Absolutely, we would all love to have him back. And he, you know, he’s immortal in a way like, you know, all these lessons that he has left for us, absolutely. Like, you know, he is definitely immortal at this point. And has always been, so, yeah, great inspiration. So going back to like, you know, going back to my point, um, if you look at, like, you know, if you look at your life experiences, the mistakes that you have made the failures that you have had, and you can, I would say, like, you know, analyse them or try to understand or trend, some sort of, like, you know, a lesson out of it that what is it that you have been doing wrong? What is it that you have been repeating? What is it that you have been, like, no, not correcting the course, in other ideas, if you have failed more than once, or more than twice more than three times, maybe even reflecting on all three of those failures? And trying to understand that, okay, what were the five things that were common in these three failures? That would help you also understand that? What are the things that you shouldn’t do? Because it’s all also very easy that Yeah, you know, what, I started business a, it failed, you know, what I should try business be? Yeah, you know, what I tried? It failed. I tried this and see, you know, I tried it failed. Now, ABC, you know, could be like, no, three different ideas, three different products, three different services. But have they been failing? For the same reason? Have you not being a, you know, I’m just gonna put like, you know, just pick like, no random thing, like, you know, you’re not being a hard worker, or you’re not being you know, persistent with your product, you giving up too easily, what is it is like, no, is he is the problem you not filtering people you do business with, actually, is the problem that, you know, how you approach problem solving itself? So what are those, like no key things that you keep making the same mistakes? Like know, if you are, then in that case, I know, certainly, you need, you need to, you need to understand those trends, you need to understand those common behaviours, and correct them in your business D that you are about to like, you know, begin. So the idea is, look at the dots that have been in your positive, you know, connect all the dots in the hindsight and make sure that that is the kind of connexion that is the kind of understanding that is the kind of learning that you apply to the Connexions going the dots going forward.
David Ralph [25:44]
So for somebody sitting out there at the moment, or doing a on a bus stop, or they’re in a taxi, or they’re just at their desk at work, pretending they’re working, but actually listening to us. And if you’re doing that good on you, because that’s what I used to do at work as well.

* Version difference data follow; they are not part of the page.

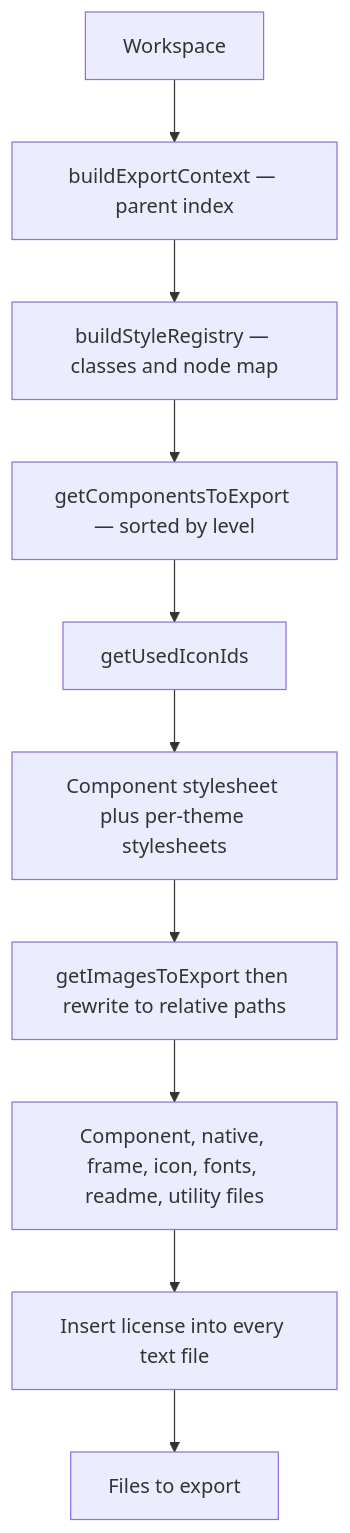
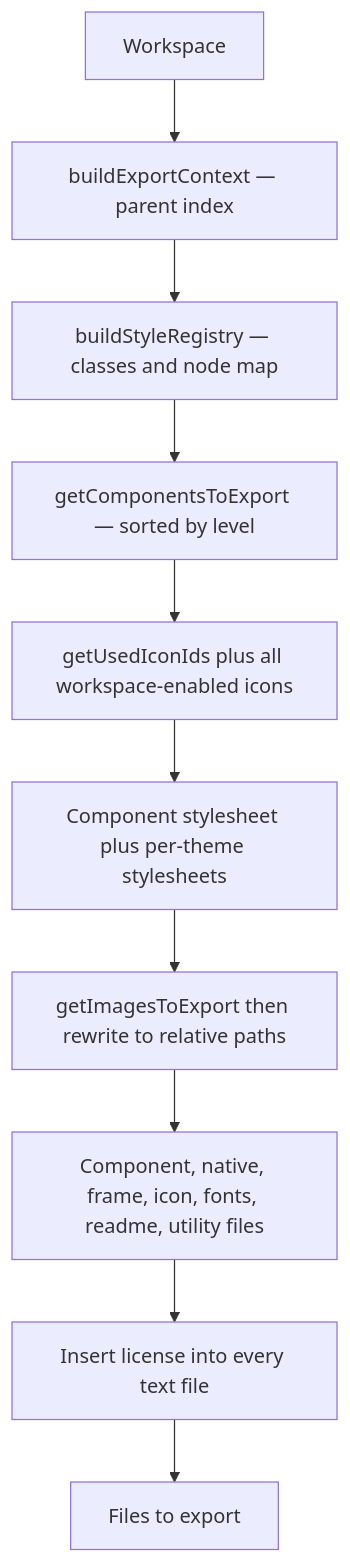
Before and after one commit to SeldonDigital/seldon: the diagram in packages/factory/README.md, drawn with Mermaid. The commit also changed other lines of this file and 35 other files, not shown here.

First line of the commit message:
Update documentation references and improve schema clarity

````diff
--- a/packages/factory/README.md
+++ b/packages/factory/README.md
@@ -77,12 +80,12 @@
 ```mermaid
 flowchart TD
   workspace[Workspace] --> context[buildExportContext — parent index]
   context --> registry[buildStyleRegistry — classes and node map]
   registry --> discover[getComponentsToExport — sorted by level]
-  discover --> icons[getUsedIconIds]
+  discover --> icons[getUsedIconIds plus all workspace-enabled icons]
   icons --> css[Component stylesheet plus per-theme stylesheets]
   css --> images[getImagesToExport then rewrite to relative paths]
   images --> files[Component, native, frame, icon, fonts, readme, utility files]
   files --> license[Insert license into every text file]
   license --> output[Files to export]
 ```
````
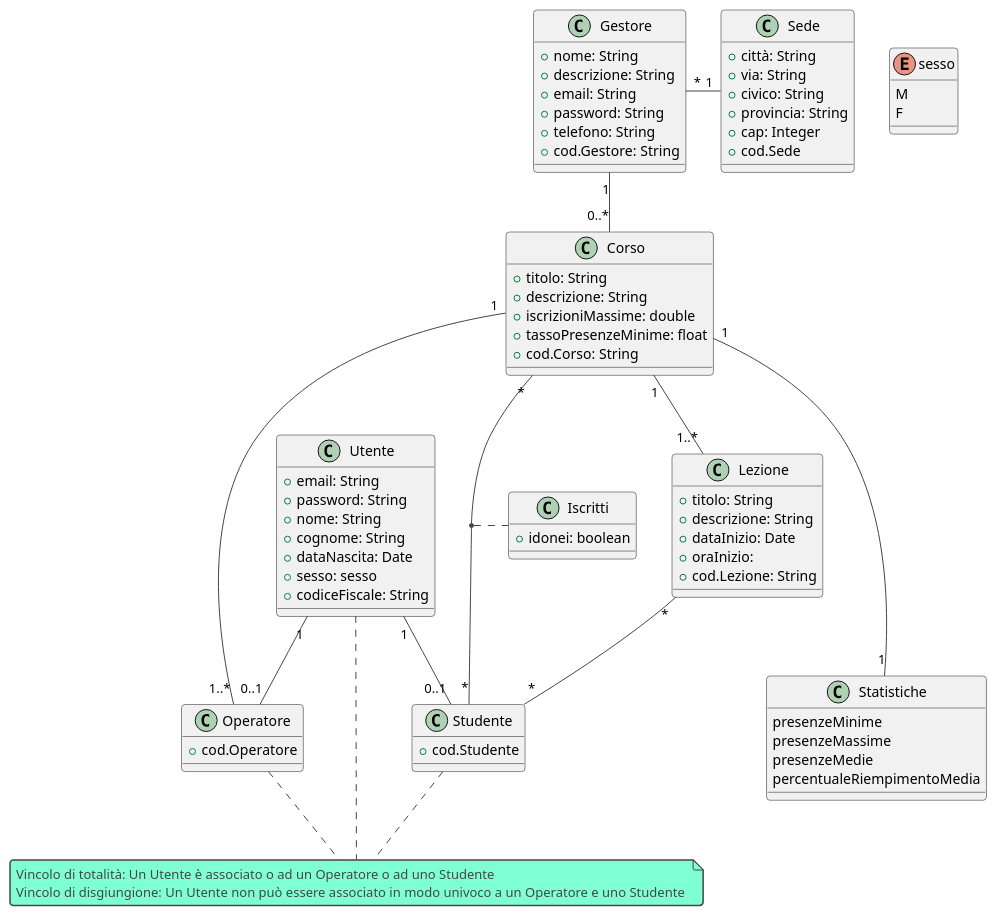
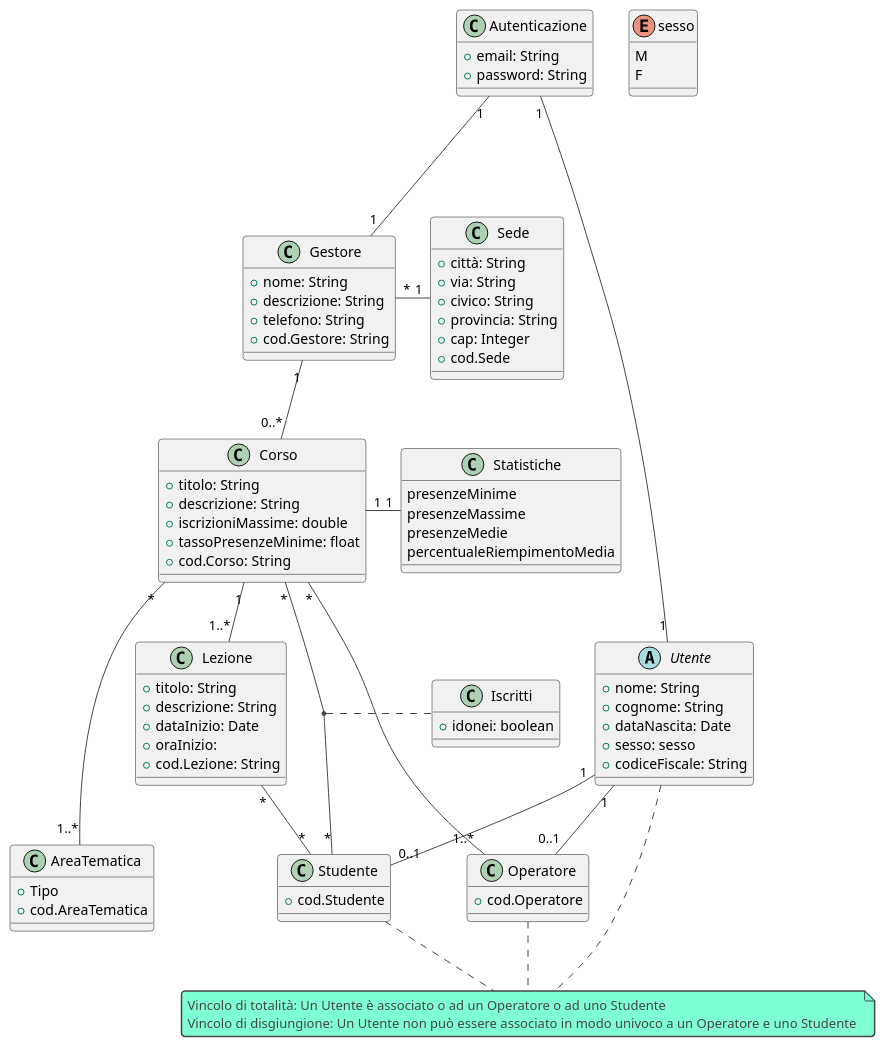
The diagram in UML Ristrutturato.puml (agostino-code/OO-BDI-Project), drawn with PlantUML before and after one commit. The commit also changed 28 other files, not shown here.

First line of the commit message:
modifiche all'UML

```diff
--- a/UML Ristrutturato.puml
+++ b/UML Ristrutturato.puml
@@ -1,77 +1,83 @@
 @startuml
 'https://plantuml.com/class-diagram
 !theme vibrant
-class Utente{
+class Autenticazione {
   +email: String
   +password: String
+}
+Autenticazione "1" -- "1" Utente
+Autenticazione "1" --- "1" Gestore
+abstract class Utente{
   +nome: String
   +cognome: String
   +dataNascita: Date
   +sesso: sesso
   +codiceFiscale: String
 }
 note "Vincolo di totalità: Un Utente è associato o ad un Operatore o ad uno Studente\nVincolo di disgiungione: Un Utente non può essere associato in modo univoco a un Operatore e uno Studente " as N1
 Utente ... N1
 Operatore .. N1
 Studente .. N1
 class Sede {
   +città: String
   +via: String
   +civico: String
   +provincia: String
   +cap: Integer
   +cod.Sede
 }
 class Gestore {
   +nome: String
   +descrizione: String
-  +email: String
-  +password: String
   +telefono: String
   +cod.Gestore: String
 }
 Gestore "*" - "1" Sede
 class Operatore{
-
   +cod.Operatore
 }
 class Studente{
   +cod.Studente
 }
 enum sesso{
 M
 F
 }
 Utente "1" -- "0..1" Operatore
 Utente "1" -- "0..1" Studente
 Gestore "1" -- "0..*" Corso
 Corso "*" -- "*" Studente
-Corso "1" - "1..*" Operatore
+Corso "*" - "1..*" Operatore
 class Corso{
   +titolo: String
   +descrizione: String
   +iscrizioniMassime: double
   +tassoPresenzeMinime: float
   +cod.Corso: String
 }
+class AreaTematica{
+  +Tipo
+  +cod.AreaTematica
+}
+Corso "*" --- "1..*" AreaTematica
 class Lezione{
   +titolo: String
   +descrizione: String
   +dataInizio: Date
   +oraInizio:
   +cod.Lezione: String
 }
 Corso "1" -- "1..*" Lezione
 (Corso, Studente) .. Iscritti
 Lezione "*" -- "*" Studente
 class Iscritti{
 +idonei: boolean
 }
 class Statistiche{
   presenzeMinime
   presenzeMassime
   presenzeMedie
   percentualeRiempimentoMedia
 }
-Corso "1" --- "1" Statistiche
+Corso "1" - "1" Statistiche
 @enduml
```
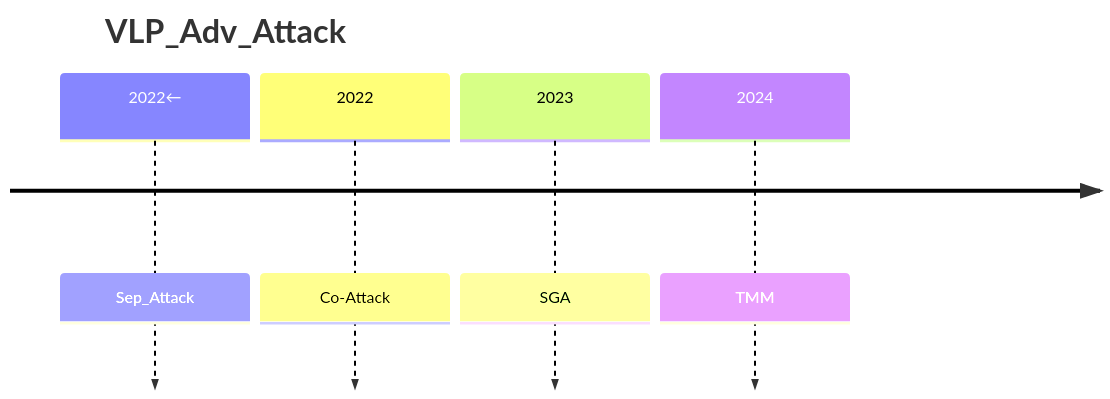
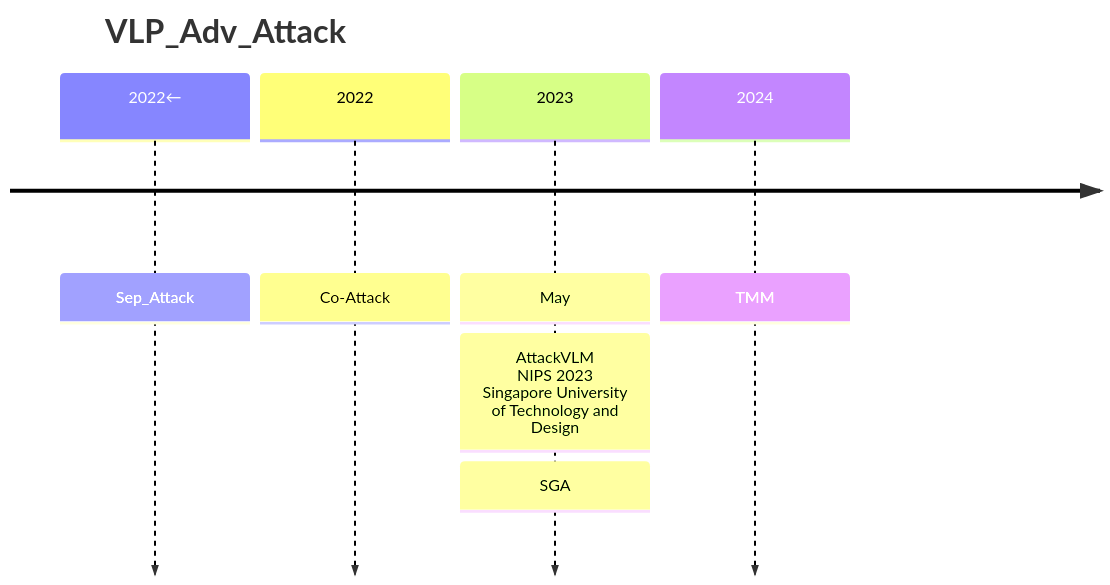
The first of 5 diagrams in Attack/Adversarial_Attack/VLP/analyse.md (Elephant-King9/Paper), drawn with Mermaid before and after one commit. The commit also changed other lines of this file and 10 other files, not shown here.

````diff
--- a/Attack/Adversarial_Attack/VLP/analyse.md
+++ b/Attack/Adversarial_Attack/VLP/analyse.md
@@ -3,8 +3,10 @@
 ```mermaid
 timeline
     title VLP_Adv_Attack
     2022← : Sep_Attack
     2022 : Co-Attack
-    2023 : SGA
+    2023 : May
+    		 : AttackVLM<br>NIPS 2023<br>Singapore University of Technology and Design
+    		 : SGA
     2024 : TMM
 ```
````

What’s the kind of thing that they should focus in on when they need to start a new project? Because you were saying perseverance, and accepting challenges and all those kind of things. But at the very first, the very first step is just wanting something? Isn’t it? is always there more to it? What talents Did you have at the very beginning, when you knew that you were going to make a success of it?
Devesh Dwivedi [26:24]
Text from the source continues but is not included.